Why do we find artificial people fascinating? Drawing from a rich fictional and cinematic tradition, "Anatomy of a Robot "explores the political and textual implications of our perennial projections of humanity onto figures such as robots, androids, cyborgs, and automata. In an engaging, sophisticated, and accessible presentation, Despina Kakoudaki argues that, in their narrative and cultural deployment, artificial people demarcate what it means to be human. They perform this function by offering us a non-human version of ourselves as a site of investigation. Artificial people teach us that being human, being a person or a self, is a constant process and often a matter of legal, philosophical, and political struggle. By analyzing a wide range of literary texts and films (including episodes from "Twilight Zone," the fiction of Philip K. Dick, Kazuo Ishiguro's novel "Never Let Me Go, Metropolis, The Golem, Frankenstein, The Terminator, Iron Man, Blade Runner, and I, Robot"), and going back to alchemy and to Aristotle's "Physics" and "De Anima," she tracks four foundational narrative elements in this centuries-old discourse-- the fantasy of the artificial birth, the fantasy of the mechanical body, the tendency to represent artificial people as slaves, and the interpretation of artificiality as an existential trope. What unifies these investigations is the return of all four elements to the question of what constitutes the human. This focused approach to the topic of the artificial, constructed, or mechanical person allows us to reconsider the creation of artificial life. By focusing on their historical provenance and textual versatility, Kakoudaki elucidates artificial people's main cultural function, which is the political and existential negotiation of what it means to be a person.

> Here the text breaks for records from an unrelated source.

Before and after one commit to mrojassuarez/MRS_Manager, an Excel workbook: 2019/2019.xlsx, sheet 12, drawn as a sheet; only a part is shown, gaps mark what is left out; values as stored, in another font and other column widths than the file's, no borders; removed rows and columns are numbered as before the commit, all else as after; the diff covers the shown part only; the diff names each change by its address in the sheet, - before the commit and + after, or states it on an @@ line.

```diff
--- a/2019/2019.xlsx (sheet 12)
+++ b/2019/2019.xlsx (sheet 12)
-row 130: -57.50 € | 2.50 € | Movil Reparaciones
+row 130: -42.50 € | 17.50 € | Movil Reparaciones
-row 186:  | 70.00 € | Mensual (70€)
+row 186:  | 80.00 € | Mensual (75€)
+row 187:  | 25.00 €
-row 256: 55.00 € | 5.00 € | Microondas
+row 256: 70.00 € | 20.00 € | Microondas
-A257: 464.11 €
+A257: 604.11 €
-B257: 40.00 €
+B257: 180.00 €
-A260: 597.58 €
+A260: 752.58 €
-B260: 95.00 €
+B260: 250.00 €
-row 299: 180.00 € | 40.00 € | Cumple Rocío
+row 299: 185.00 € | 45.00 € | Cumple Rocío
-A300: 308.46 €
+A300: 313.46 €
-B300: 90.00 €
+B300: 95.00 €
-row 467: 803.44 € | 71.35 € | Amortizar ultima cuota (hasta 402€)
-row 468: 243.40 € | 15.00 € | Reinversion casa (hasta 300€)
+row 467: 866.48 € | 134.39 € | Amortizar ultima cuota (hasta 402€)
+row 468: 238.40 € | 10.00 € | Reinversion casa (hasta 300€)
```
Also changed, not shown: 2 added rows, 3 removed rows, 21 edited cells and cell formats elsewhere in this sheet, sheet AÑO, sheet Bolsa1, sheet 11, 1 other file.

DESPINA KAKOUDAKI is an associate professor in the department of literature at American University in Washington, D.C.